In the couple of years since I saw “The World of Extreme Happiness” as part of Goodman’s New Stages festival, the humor has become a little sharper, the production has grown notably grander, but the tone has remained personal, almost intimate, despite the sweeping topics it addresses. To demonstrate the inescapable dreariness of a peasant girl in rural China whose dreams of financial success turn toward loftier horizons, Frances Ya-Chu Cowhig’s script exhibits nearly as many facets as the oft-mentioned, ever-changing Monkey King. Family melodrama, broad humor, sloganeering and a little gore combine to reveal country girl Sunny’s dream of modern urban life as a horrendous and hopeless nightmare.
If you’re past a certain age in Sunny’s stark and bleak contemporary China, you’ve already been crushed and or compromised, if you weren’t corrupt all along. Sound like a place you know? Some are crushed and corrupted in comfort—like the affluent, powerful pair whose machinations lead to the PR stunt with which this show climaxes—while those less fortunate compromise for the smallest reward: a coercive hand job on the factory floor, or some cash in exchange for marrying off your daughter. The young’uns we meet, aiming for the stars, meet degradation of the lowest order. Suckered in by their own dreams, and the hucksterism of upward mobility, today’s youth from the country are no less grist for the big-city mill than the victims of Mao that the crusty old factory hand bemoans.
Sunny, an unwanted child to put it mildly, dreams biggest and suffers the most for it. The only joys any of the characters attain or approach are fleeting at best, ill-gotten if noteworthy, and most often illusory. Between generations the familial bond means nothing. Sunny and her younger brother share a genuine love, but her parents view her as just another in a line of devastating disappointments—one more girl to be killed at birth. Allowed to live because she smiles from the swine-slop bucket she was disposed in, she appeals to her father as merely a commodity—first as some “thing” which can be sold into sexual servitude at the earliest opportunity, later conversely to be bound for a fee in chaste marriage to a dead man who dared rail against working conditions. It is implied that the dead man, son of the village midwife, may have been saved had Sunny’s father Li Han cared enough, or dared enough, to warn the younger man of the risks of rebellion. But Li Han saves all his concern for his racing pigeons, who we repeatedly see he loves and values far more than his daughter.
All the dread horror of an unholy state alliance of capitalism and communism is on display here: Total police control, absolute political oppression, exploitation of the masses masked with spiffy marketing. Certain scenes drag a little—particularly the overly expository exchanges between the affluent pair as they reminisce about their humbler beginnings and contemplate how to secure their future.
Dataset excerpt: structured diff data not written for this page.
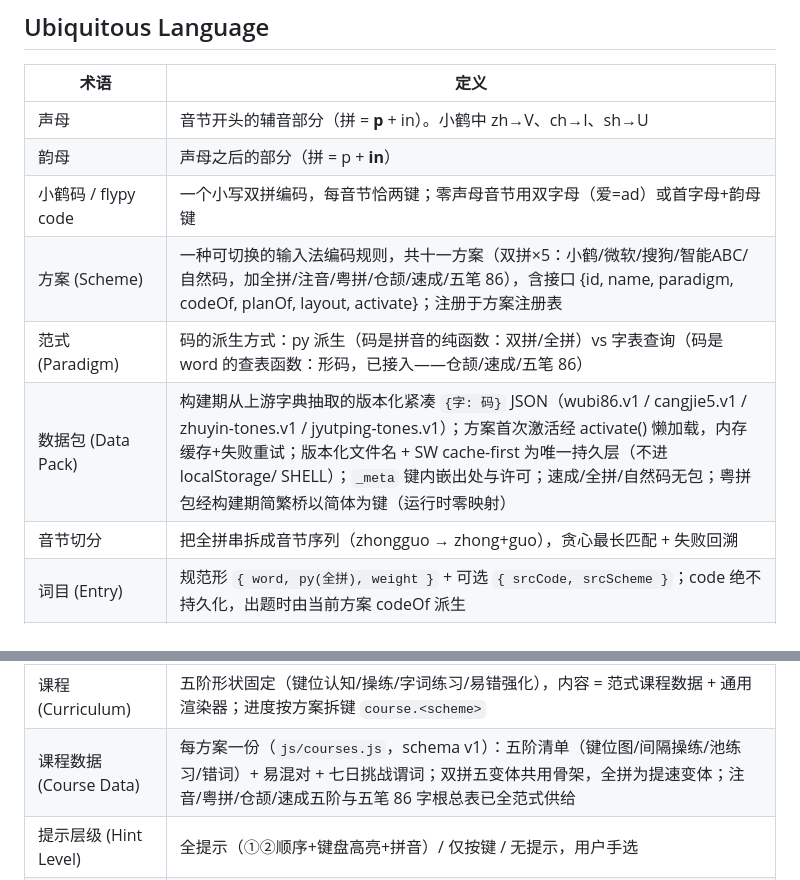
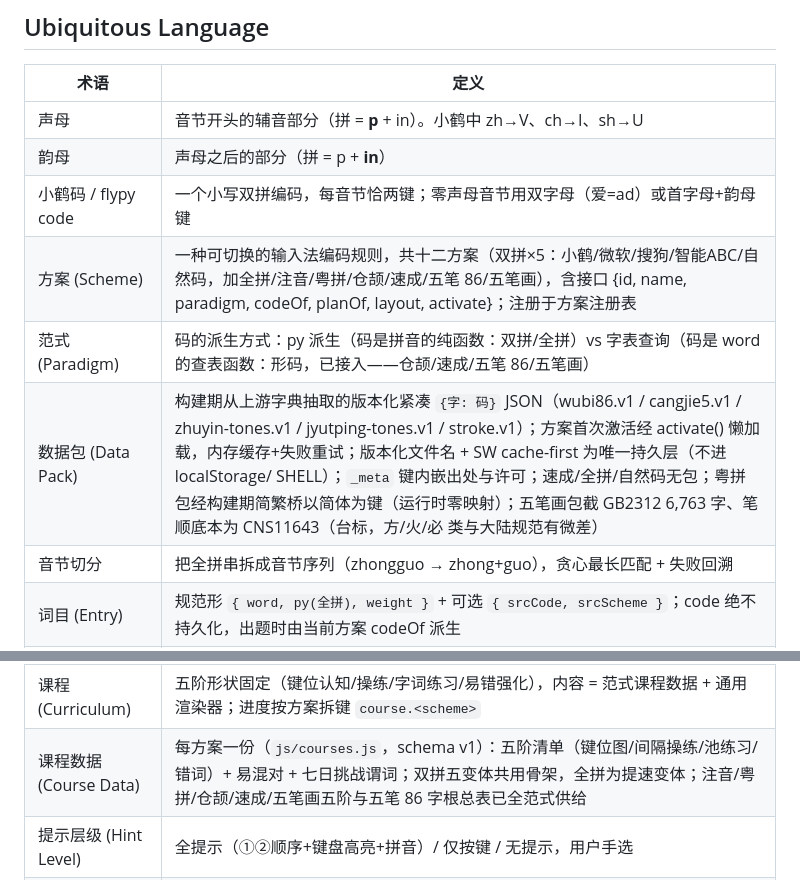
Before and after one commit to Bandersnatch0x/flypy-trainer, a Markdown page: CONTEXT.md, 2 parts joined by grey strips. Drawn GitHub-style.

Commit message:
docs(v4): CONTEXT 词汇表同步五笔画 — 十二方案/截包底本/五阶供给（#11）

```diff
--- a/CONTEXT.md
+++ b/CONTEXT.md
@@ -7,9 +7,9 @@
 | 声母 | 音节开头的辅音部分（拼 = **p** + in）。小鹤中 zh→V、ch→I、sh→U |
 | 韵母 | 声母之后的部分（拼 = p + **in**） |
 | 小鹤码 / flypy code | 一个小写双拼编码，每音节恰两键；零声母音节用双字母（爱=ad）或首字母+韵母键 |
-| 方案 (Scheme) | 一种可切换的输入法编码规则，共十一方案（双拼×5：小鹤/微软/搜狗/智能ABC/自然码，加全拼/注音/粤拼/仓颉/速成/五笔 86），含接口 {id, name, paradigm, codeOf, planOf, layout, activate}；注册于方案注册表 |
-| 范式 (Paradigm) | 码的派生方式：py 派生（码是拼音的纯函数：双拼/全拼）vs 字表查询（码是 word 的查表函数：形码，已接入——仓颉/速成/五笔 86） |
-| 数据包 (Data Pack) | 构建期从上游字典抽取的版本化紧凑 `{字: 码}` JSON（wubi86.v1 / cangjie5.v1 / zhuyin-tones.v1 / jyutping-tones.v1）；方案首次激活经 activate() 懒加载，内存缓存+失败重试；版本化文件名 + SW cache-first 为唯一持久层（不进 localStorage/ SHELL）；`_meta` 键内嵌出处与许可；速成/全拼/自然码无包；粤拼包经构建期简繁桥以简体为键（运行时零映射） |
+| 方案 (Scheme) | 一种可切换的输入法编码规则，共十二方案（双拼×5：小鹤/微软/搜狗/智能ABC/自然码，加全拼/注音/粤拼/仓颉/速成/五笔 86/五笔画），含接口 {id, name, paradigm, codeOf, planOf, layout, activate}；注册于方案注册表 |
+| 范式 (Paradigm) | 码的派生方式：py 派生（码是拼音的纯函数：双拼/全拼）vs 字表查询（码是 word 的查表函数：形码，已接入——仓颉/速成/五笔 86/五笔画） |
+| 数据包 (Data Pack) | 构建期从上游字典抽取的版本化紧凑 `{字: 码}` JSON（wubi86.v1 / cangjie5.v1 / zhuyin-tones.v1 / jyutping-tones.v1 / stroke.v1）；方案首次激活经 activate() 懒加载，内存缓存+失败重试；版本化文件名 + SW cache-first 为唯一持久层（不进 localStorage/ SHELL）；`_meta` 键内嵌出处与许可；速成/全拼/自然码无包；粤拼包经构建期简繁桥以简体为键（运行时零映射）；五笔画包截 GB2312 6,763 字、笔顺底本为 CNS11643（台标，方/火/必 类与大陆规范有微差） |
 | 音节切分 | 把全拼串拆成音节序列（zhongguo → zhong+guo），贪心最长匹配 + 失败回溯 |
 | 词目 (Entry) | 规范形 `{ word, py(全拼), weight }` + 可选 `{ srcCode, srcScheme }`；code 绝不持久化，出题时由当前方案 codeOf 派生 |
 | 词库导入 (Import) | 解析本地文件为词目集合并存入浏览器，绝不上传 |
@@ -17,7 +17,7 @@
 | 练习池 (Practice Pool) | 一次会话抽题来源 = 内置池 ∪ 已导入词库（按权重加权随机） |
 | 练习会话 (Session) | 一轮练习，产出时长/准确率/速度/错键统计 |
 | 课程 (Curriculum) | 五阶形状固定（键位认知/操练/字词练习/易错强化），内容 = 范式课程数据 + 通用渲染器；进度按方案拆键 `course.<scheme>` |
-| 课程数据 (Course Data) | 每方案一份（`js/courses.js`，schema v1）：五阶清单（键位图/间隔操练/池练习/错词）+ 易混对 + 七日挑战谓词；双拼五变体共用骨架，全拼为提速变体；注音/粤拼/仓颉/速成五阶与五笔 86 字根总表已全范式供给 |
+| 课程数据 (Course Data) | 每方案一份（`js/courses.js`，schema v1）：五阶清单（键位图/间隔操练/池练习/错词）+ 易混对 + 七日挑战谓词；双拼五变体共用骨架，全拼为提速变体；注音/粤拼/仓颉/速成/五笔画五阶与五笔 86 字根总表已全范式供给 |
 | 提示层级 (Hint Level) | 全提示（①②顺序+键盘高亮+拼音）/ 仅按键 / 无提示，用户手选 |
 | 错词本 (Mistake Book) | 按词聚合的失败记录，上限 200 条，供易错强化阶段取题 |
 | 错键热力图 (Key Heatmap) | 26 键的错误率着色（错误数/总按数） |
```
At times the overtly obvious messaging and occasionally maudlin sentiment override the moment. But for most of its two hours, director Eric Ting’s production succeeds on the dynamism of the interweaving narratives, the drive toward the unifying climax, and the fearlessness of the performances.
Aside from Jennifer Lim, completely convincing as Sunny through all her changes, the cast take on multiple roles and imbue each character with such individuality that this device is never distracting nor in the slightest bit gimmicky. Francis Jue is enthrallingly distasteful as Old Lao, the callous jaded factory veteran, and humorously over-the-top as self help charlatan Mr. Destiny. Jo Mei is frigid, calculating and hateful in her police role, while engagingly bubbly and likable as Sunny’s sweet, selfish friend Ming-Ming. Ming-Ming, all enthusiasm and optimism on the surface, zealously adheres to self-help dogma to stave off the fears of her own lack of opportunity and impending loss of cherished “capital” (her youth). Ming-Ming turns Sunny on to the transparent teachings of Mr. Destiny, who throngs of their fellow toilers at the Jade River factory flock to for answers and hope. The faux guru inadvertently, cluelessly “helps” Sunny off to her final destiny.
The self-help culture is such a prime motivator of the action, it serves as stand-in for religion (which the wealthy factory head cynically bemoans is missing from the lives of Chinese laborers). To put a wicked Western twist on this, if Sunny is Dorothy and the factory town Shenzhen is her dark Oz, sadly there’s even less behind Mr. Destiny’s curtain than the Wizard has to offer. As exploitable in the city as she is expendable in the country, Sunny finds for a poor farm girl who wants to realize her dreams and improve the lives of her fellow Emerald City migrants that no place is home. (Raymond Rehayem)
Goodman Theatre, 170 North Dearborn, (312)443-3800, goodmantheatre.org. $10-$40. Through October 12.